Records:
============

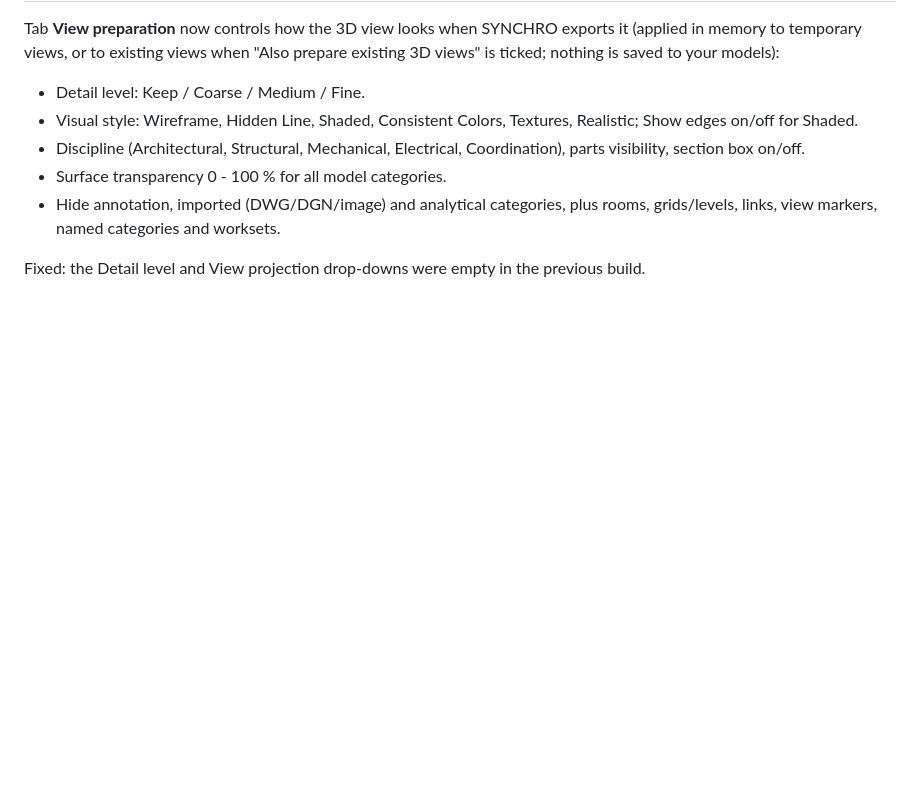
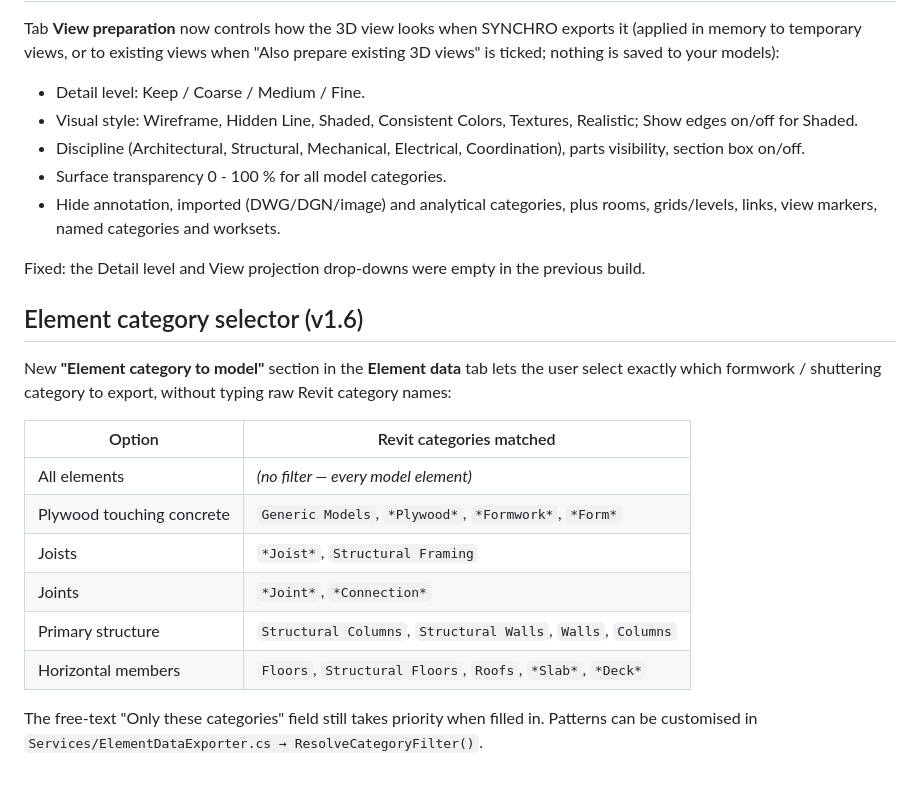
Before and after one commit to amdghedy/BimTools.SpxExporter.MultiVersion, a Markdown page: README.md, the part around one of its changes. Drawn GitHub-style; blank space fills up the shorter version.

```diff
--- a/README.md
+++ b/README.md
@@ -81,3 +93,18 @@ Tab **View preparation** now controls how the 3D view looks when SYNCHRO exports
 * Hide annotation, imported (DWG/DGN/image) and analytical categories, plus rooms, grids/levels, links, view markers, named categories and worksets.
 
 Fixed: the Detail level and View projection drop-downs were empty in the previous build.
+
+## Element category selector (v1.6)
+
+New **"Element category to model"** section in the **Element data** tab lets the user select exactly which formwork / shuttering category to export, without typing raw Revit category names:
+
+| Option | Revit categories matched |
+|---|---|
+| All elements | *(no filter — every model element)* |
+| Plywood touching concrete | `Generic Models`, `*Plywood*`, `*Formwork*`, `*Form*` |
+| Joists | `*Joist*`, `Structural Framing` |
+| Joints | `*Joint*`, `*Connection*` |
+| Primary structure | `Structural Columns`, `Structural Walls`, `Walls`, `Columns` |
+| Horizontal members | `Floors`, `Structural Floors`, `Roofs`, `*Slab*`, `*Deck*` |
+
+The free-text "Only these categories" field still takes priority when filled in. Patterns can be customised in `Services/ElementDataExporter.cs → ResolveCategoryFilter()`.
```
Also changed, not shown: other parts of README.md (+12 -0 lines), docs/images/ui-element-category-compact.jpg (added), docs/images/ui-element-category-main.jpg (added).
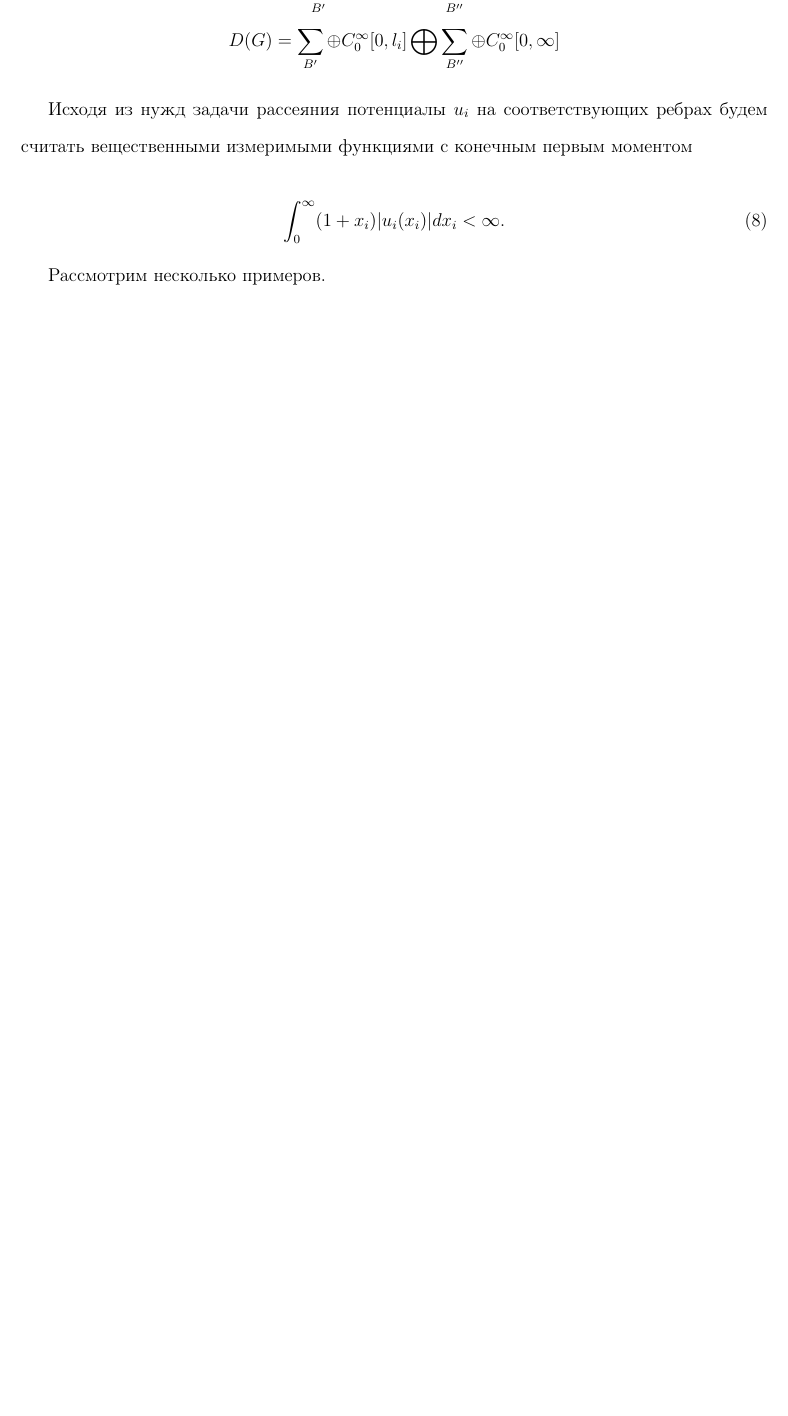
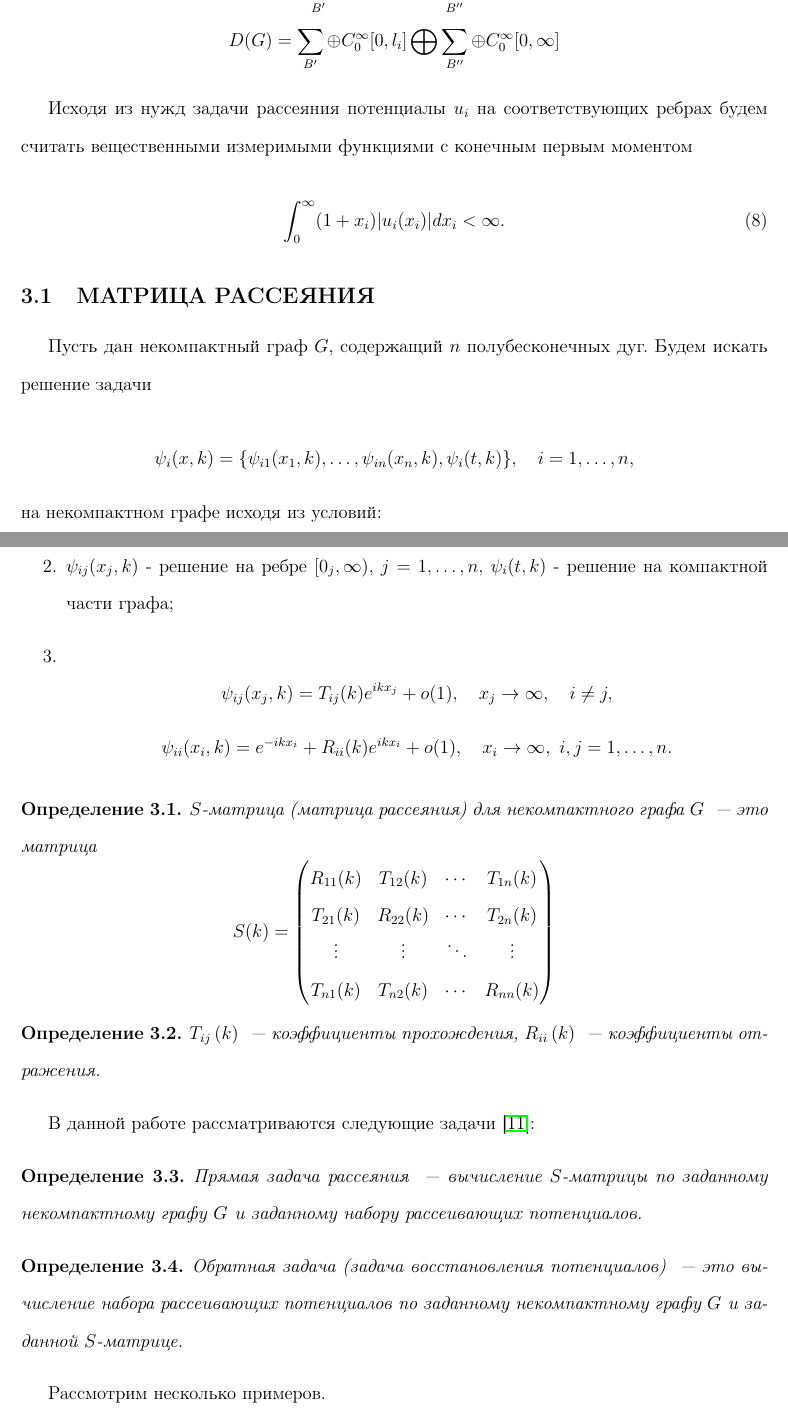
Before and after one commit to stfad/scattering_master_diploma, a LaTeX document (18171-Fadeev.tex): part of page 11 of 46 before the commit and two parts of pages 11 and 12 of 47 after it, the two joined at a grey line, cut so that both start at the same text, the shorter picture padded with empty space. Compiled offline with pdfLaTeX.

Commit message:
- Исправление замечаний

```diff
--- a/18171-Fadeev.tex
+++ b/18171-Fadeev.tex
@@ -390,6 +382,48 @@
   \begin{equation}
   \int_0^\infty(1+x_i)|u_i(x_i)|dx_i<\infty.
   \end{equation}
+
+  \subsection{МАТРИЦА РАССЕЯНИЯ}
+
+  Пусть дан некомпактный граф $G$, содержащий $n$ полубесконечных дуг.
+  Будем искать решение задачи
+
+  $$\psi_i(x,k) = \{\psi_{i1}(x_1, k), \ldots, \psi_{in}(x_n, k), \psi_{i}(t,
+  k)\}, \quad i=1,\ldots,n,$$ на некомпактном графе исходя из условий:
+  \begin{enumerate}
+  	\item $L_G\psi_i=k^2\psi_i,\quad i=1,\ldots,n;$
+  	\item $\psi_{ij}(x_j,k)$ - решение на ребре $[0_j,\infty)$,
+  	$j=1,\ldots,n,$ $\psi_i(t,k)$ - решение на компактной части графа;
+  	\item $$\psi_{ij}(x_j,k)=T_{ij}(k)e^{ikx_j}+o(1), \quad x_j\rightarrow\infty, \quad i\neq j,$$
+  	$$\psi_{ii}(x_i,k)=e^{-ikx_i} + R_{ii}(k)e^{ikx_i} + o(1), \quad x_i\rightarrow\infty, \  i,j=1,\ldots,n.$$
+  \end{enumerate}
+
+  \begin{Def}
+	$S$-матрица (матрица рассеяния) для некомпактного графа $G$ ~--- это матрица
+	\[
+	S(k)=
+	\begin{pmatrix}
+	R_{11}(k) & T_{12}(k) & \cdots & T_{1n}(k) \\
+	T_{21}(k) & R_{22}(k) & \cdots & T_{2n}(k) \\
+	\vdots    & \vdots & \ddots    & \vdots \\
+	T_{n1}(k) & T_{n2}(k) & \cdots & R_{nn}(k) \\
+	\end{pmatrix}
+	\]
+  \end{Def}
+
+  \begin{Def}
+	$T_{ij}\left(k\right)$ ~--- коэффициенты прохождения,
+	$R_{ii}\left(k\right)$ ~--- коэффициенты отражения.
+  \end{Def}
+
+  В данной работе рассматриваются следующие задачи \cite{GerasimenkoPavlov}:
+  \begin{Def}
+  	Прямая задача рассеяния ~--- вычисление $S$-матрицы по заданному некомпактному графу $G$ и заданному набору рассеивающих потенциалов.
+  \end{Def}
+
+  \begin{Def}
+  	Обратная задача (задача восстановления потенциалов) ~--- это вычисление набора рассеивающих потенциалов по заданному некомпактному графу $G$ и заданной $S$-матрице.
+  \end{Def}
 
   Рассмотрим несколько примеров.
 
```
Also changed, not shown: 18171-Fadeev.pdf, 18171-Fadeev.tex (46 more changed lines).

============

Required action:
Leaving out any images, restate every record word for word.

Task output:
Before and after one commit to amdghedy/BimTools.SpxExporter.MultiVersion, a Markdown page: README.md, the part around one of its changes. Drawn GitHub-style; blank space fills up the shorter version.

```diff
--- a/README.md
+++ b/README.md
@@ -81,3 +93,18 @@ Tab **View preparation** now controls how the 3D view looks when SYNCHRO exports
 * Hide annotation, imported (DWG/DGN/image) and analytical categories, plus rooms, grids/levels, links, view markers, named categories and worksets.
 
 Fixed: the Detail level and View projection drop-downs were empty in the previous build.
+
+## Element category selector (v1.6)
+
+New **"Element category to model"** section in the **Element data** tab lets the user select exactly which formwork / shuttering category to export, without typing raw Revit category names:
+
+| Option | Revit categories matched |
+|---|---|
+| All elements | *(no filter — every model element)* |
+| Plywood touching concrete | `Generic Models`, `*Plywood*`, `*Formwork*`, `*Form*` |
+| Joists | `*Joist*`, `Structural Framing` |
+| Joints | `*Joint*`, `*Connection*` |
+| Primary structure | `Structural Columns`, `Structural Walls`, `Walls`, `Columns` |
+| Horizontal members | `Floors`, `Structural Floors`, `Roofs`, `*Slab*`, `*Deck*` |
+
+The free-text "Only these categories" field still takes priority when filled in. Patterns can be customised in `Services/ElementDataExporter.cs → ResolveCategoryFilter()`.
```
Also changed, not shown: other parts of README.md (+12 -0 lines), docs/images/ui-element-category-compact.jpg (added), docs/images/ui-element-category-main.jpg (added).
Before and after one commit to stfad/scattering_master_diploma, a LaTeX document (18171-Fadeev.tex): part of page 11 of 46 before the commit and two parts of pages 11 and 12 of 47 after it, the two joined at a grey line, cut so that both start at the same text, the shorter picture padded with empty space. Compiled offline with pdfLaTeX.

Commit message:
- Исправление замечаний

```diff
--- a/18171-Fadeev.tex
+++ b/18171-Fadeev.tex
@@ -390,6 +382,48 @@
   \begin{equation}
   \int_0^\infty(1+x_i)|u_i(x_i)|dx_i<\infty.
   \end{equation}
+
+  \subsection{МАТРИЦА РАССЕЯНИЯ}
+
+  Пусть дан некомпактный граф $G$, содержащий $n$ полубесконечных дуг.
+  Будем искать решение задачи
+
+  $$\psi_i(x,k) = \{\psi_{i1}(x_1, k), \ldots, \psi_{in}(x_n, k), \psi_{i}(t,
+  k)\}, \quad i=1,\ldots,n,$$ на некомпактном графе исходя из условий:
+  \begin{enumerate}
+  	\item $L_G\psi_i=k^2\psi_i,\quad i=1,\ldots,n;$
+  	\item $\psi_{ij}(x_j,k)$ - решение на ребре $[0_j,\infty)$,
+  	$j=1,\ldots,n,$ $\psi_i(t,k)$ - решение на компактной части графа;
+  	\item $$\psi_{ij}(x_j,k)=T_{ij}(k)e^{ikx_j}+o(1), \quad x_j\rightarrow\infty, \quad i\neq j,$$
+  	$$\psi_{ii}(x_i,k)=e^{-ikx_i} + R_{ii}(k)e^{ikx_i} + o(1), \quad x_i\rightarrow\infty, \  i,j=1,\ldots,n.$$
+  \end{enumerate}
+
+  \begin{Def}
+	$S$-матрица (матрица рассеяния) для некомпактного графа $G$ ~--- это матрица
+	\[
+	S(k)=
+	\begin{pmatrix}
+	R_{11}(k) & T_{12}(k) & \cdots & T_{1n}(k) \\
+	T_{21}(k) & R_{22}(k) & \cdots & T_{2n}(k) \\
+	\vdots    & \vdots & \ddots    & \vdots \\
+	T_{n1}(k) & T_{n2}(k) & \cdots & R_{nn}(k) \\
+	\end{pmatrix}
+	\]
+  \end{Def}
+
+  \begin{Def}
+	$T_{ij}\left(k\right)$ ~--- коэффициенты прохождения,
+	$R_{ii}\left(k\right)$ ~--- коэффициенты отражения.
+  \end{Def}
+
+  В данной работе рассматриваются следующие задачи \cite{GerasimenkoPavlov}:
+  \begin{Def}
+  	Прямая задача рассеяния ~--- вычисление $S$-матрицы по заданному некомпактному графу $G$ и заданному набору рассеивающих потенциалов.
+  \end{Def}
+
+  \begin{Def}
+  	Обратная задача (задача восстановления потенциалов) ~--- это вычисление набора рассеивающих потенциалов по заданному некомпактному графу $G$ и заданной $S$-матрице.
+  \end{Def}
 
   Рассмотрим несколько примеров.
 
```
Also changed, not shown: 18171-Fadeev.pdf, 18171-Fadeev.tex (46 more changed lines).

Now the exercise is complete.